When Maggie Daley Park opens on the lakefront of Chicago, it will provide an opportunity for Juli Ordower, MLA, a graduate of the CU Denver College of Architecture and Planning to showcase her talent and training.
The park will renovate more than 20 acres of North Grant Park (walking distance from the wildly popular Millennium Park) with a new world-class public landscape that is a destination in its own right. It’s named after Maggie Daley, who served as the beloved first lady of Chicago for nearly a quarter century. Daley died in 2011 after a long battle with metastatic breast cancer.
At Maggie Daley Park, Ordower is busy coordinating the installation of more than 4,000 shrubs, 43,000 perennials and 283,000 square feet of sod in a park that is built on top of an underground parking garage.
She is quick to point out that the landscape she is installing is not her design. Ordower is executing the concepts of Michael van Valkenburgh, the highly regarded landscape architect whose projects can be seen in Boston, Miami Beach, New York, Dallas and many other cities. She is responsible for making sure that construction of Maggie Daley Park follows his design drawings and specifications, right down to the last “Tulipa Maggie Daley,” a tulip named in Daley’s honor.
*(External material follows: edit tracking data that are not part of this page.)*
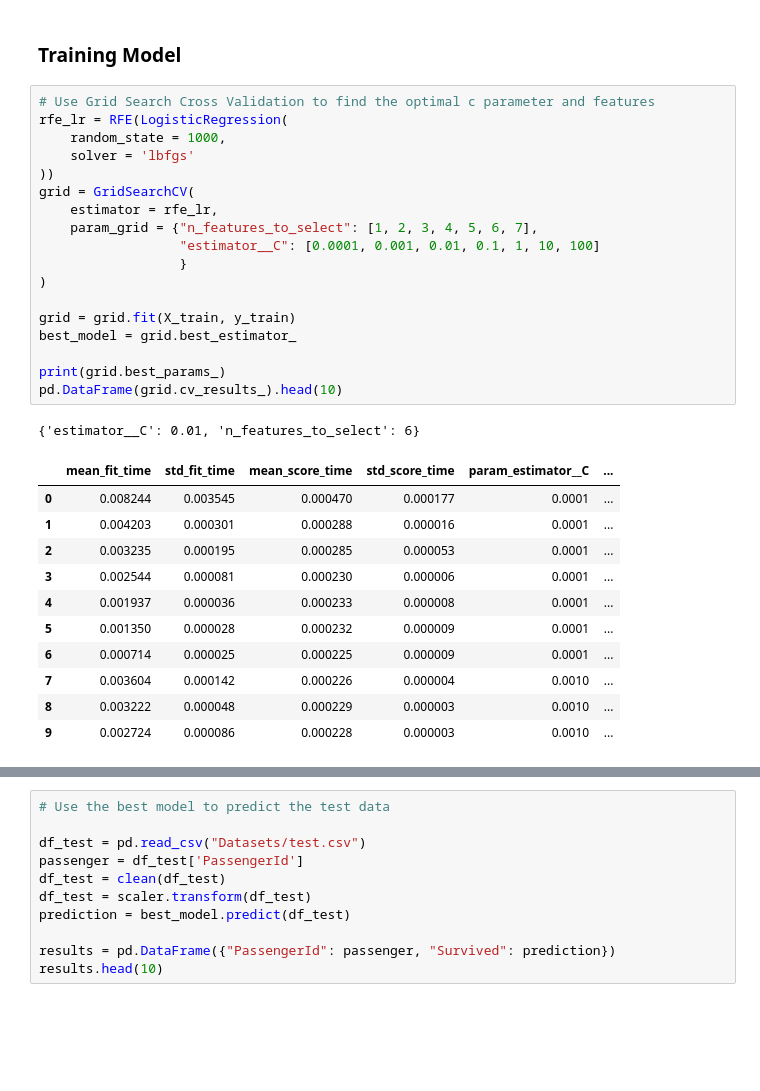
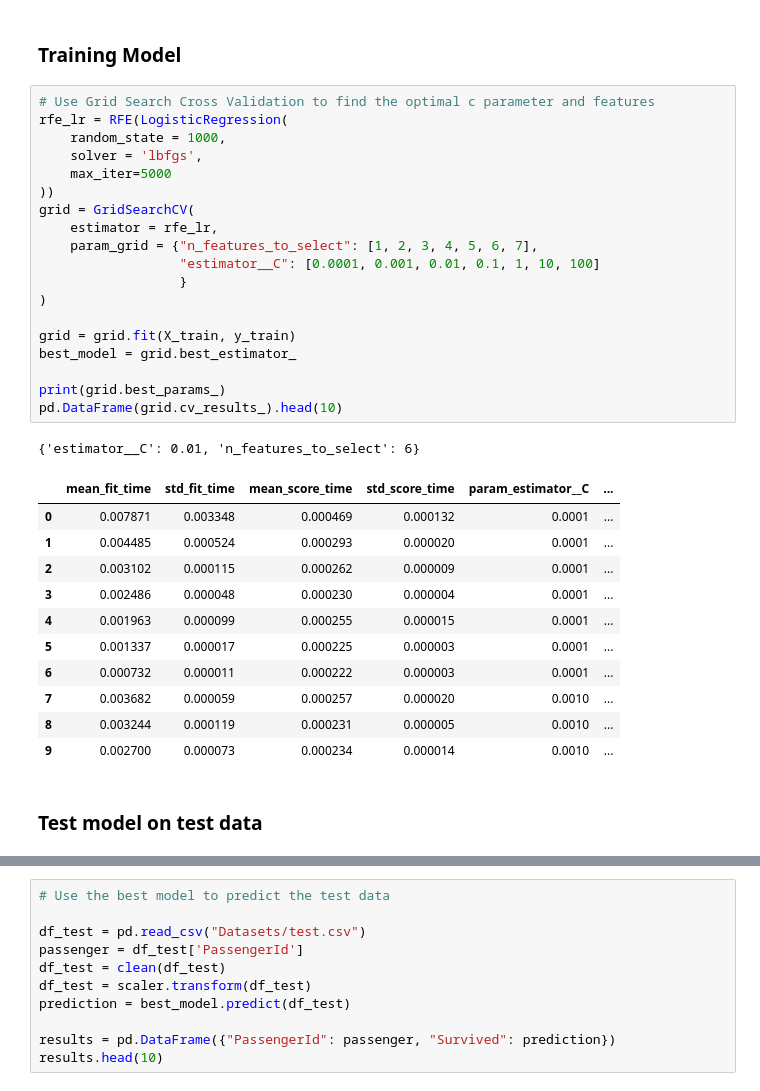
Before and after one commit to kyletp09/Titanic_Kaggle_Comp, a Jupyter notebook: model.ipynb, the cells around one changed output, grey strips where cells are left out. Drawn from its saved outputs; the diff is of its cells as text; blank space fills up the shorter version.

```diff
--- a/model.ipynb
+++ b/model.ipynb
@@ -47,31 +47,34 @@ X_test = scaler.transform(X_test)
 # %%
 # Use Grid Search Cross Validation to find the optimal c parameter and features
 rfe_lr = RFE(LogisticRegression(
     random_state = 1000,
-    solver = 'lbfgs'
+    solver = 'lbfgs',
+    max_iter=5000
 ))
 grid = GridSearchCV(
     estimator = rfe_lr,
     param_grid = {"n_features_to_select": [1, 2, 3, 4, 5, 6, 7],
                   "estimator__C": [0.0001, 0.001, 0.01, 0.1, 1, 10, 100]
                   }
 )
 
 grid = grid.fit(X_train, y_train)
 best_model = grid.best_estimator_
 
 print(grid.best_params_)
 pd.DataFrame(grid.cv_results_).head(10)
 # %% [output]
 {'estimator__C': 0.01, 'n_features_to_select': 6}
 |  | mean_fit_time | std_fit_time | mean_score_time | std_score_time | param_estimator__C | ... |
-| 0 | 0.008244 | 0.003545 | 0.000470 | 0.000177 | 0.0001 | ... |
-| 1 | 0.004203 | 0.000301 | 0.000288 | 0.000016 | 0.0001 | ... |
-| 2 | 0.003235 | 0.000195 | 0.000285 | 0.000053 | 0.0001 | ... |
-| 3 | 0.002544 | 0.000081 | 0.000230 | 0.000006 | 0.0001 | ... |
-| 4 | 0.001937 | 0.000036 | 0.000233 | 0.000008 | 0.0001 | ... |
-| 5 | 0.001350 | 0.000028 | 0.000232 | 0.000009 | 0.0001 | ... |
-| 6 | 0.000714 | 0.000025 | 0.000225 | 0.000009 | 0.0001 | ... |
-| 7 | 0.003604 | 0.000142 | 0.000226 | 0.000004 | 0.0010 | ... |
-| 8 | 0.003222 | 0.000048 | 0.000229 | 0.000003 | 0.0010 | ... |
-| 9 | 0.002724 | 0.000086 | 0.000228 | 0.000003 | 0.0010 | ... |
+| 0 | 0.007871 | 0.003348 | 0.000469 | 0.000132 | 0.0001 | ... |
+| 1 | 0.004485 | 0.000524 | 0.000293 | 0.000020 | 0.0001 | ... |
+| 2 | 0.003102 | 0.000115 | 0.000262 | 0.000009 | 0.0001 | ... |
+| 3 | 0.002486 | 0.000048 | 0.000230 | 0.000004 | 0.0001 | ... |
+| 4 | 0.001963 | 0.000099 | 0.000255 | 0.000015 | 0.0001 | ... |
+| 5 | 0.001337 | 0.000017 | 0.000225 | 0.000003 | 0.0001 | ... |
+| 6 | 0.000732 | 0.000011 | 0.000222 | 0.000003 | 0.0001 | ... |
+| 7 | 0.003682 | 0.000059 | 0.000257 | 0.000020 | 0.0010 | ... |
+| 8 | 0.003244 | 0.000119 | 0.000231 | 0.000005 | 0.0010 | ... |
+| 9 | 0.002700 | 0.000073 | 0.000234 | 0.000014 | 0.0010 | ... |
+# %% [markdown]
+### Test model on test data
```
Also changed, not shown: parts of 9 cells of this notebook, 1 other file.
“I’m treating this like any other project, big or small, doing my best, following the plans,” Ordower said. “It’s fun to watch it develop.”
“I didn’t know it existed”
A native of Glencoe, Ill., Ordower started her post-graduate career not too far from the park she is working on now. She was a front-desk clerk at the Hilton Chicago Hotel. A classics major at Tufts University, she admits to graduating with “no idea” about what she would do next. She liked to ski, so she moved to Breckenridge where she again worked in a hotel. She had always liked flowers and architecture, so she had an open mind when a friend suggested she go back to school to study landscape architecture.
“I said, ‘Okay, but what’s that?’ I had never heard of [landscape architecture]. I didn’t know it existed,” Ordower said.
Not only did it exist, but she was living in a state where she could attend the Master of Landscape Architecture (MLA) program at CU Denver.
“She found her calling”
That was 1999, and to this day, Ordower sounds a little surprised and very grateful she was accepted into the program with an application portfolio that consisted of pictures she had taken on world travels.
Her first semester was a “roller coaster.” She had no architectural background, she didn’t know the terminology and she couldn’t draw.
“Everyone else in my class was an artist or had architectural training,” Ordower said. “It was very hard. I would call my parents and say, ‘I’m going to quit.’”
Ordower credits Lois Brink, her first studio professor, with keeping her in school. “She is a great teacher,” she said. “She kept you going even though you had no idea what you were doing.”
By the time she had finished the program, Ordower says she “had found her calling.”
“It’s a very good program”
After graduation, Ordower moved back to Chicago and joined Site Design Group, where she would spend the next decade working on public projects, including playgrounds, landscaping for new libraries and schools and streetscape work. She loved seeing projects move from design to reality. When the company downsized at the tail end of the recession, Ordower found herself on the freelance market, learning new skills and doing smaller projects.
“Finally, I decided, ‘I guess I will just have to go out on my own,’” she said. “I started my own business.”
Briar Patch Landscaping, a landscape contractor Ordower partners with, won the Maggie Daley Park contract, which led Ordower to her current mission—finding nearly 300,000 square feet of sod (she got it from one place) and thousands of shrubs and perennials (they came from 17 nurseries). When it’s finished, the park will include a three-acre play garden, a café, a rock-climbing park, a seasonal ice-skating pond nestled in an evergreen grove and comfortable gathering spaces for parents and caregivers.
The skills that Ordower has used to succeed in Chicago, with its long and distinguished history of wonderful architecture and landscape architecture, took root during her time in CU Denver’s MLA program. “It’s a very good program,” she said. “I learned how to collaborate, to receive feedback and to give feedback. In the real world you are always working with architects, engineers and other landscape architects. I had good practice doing that.”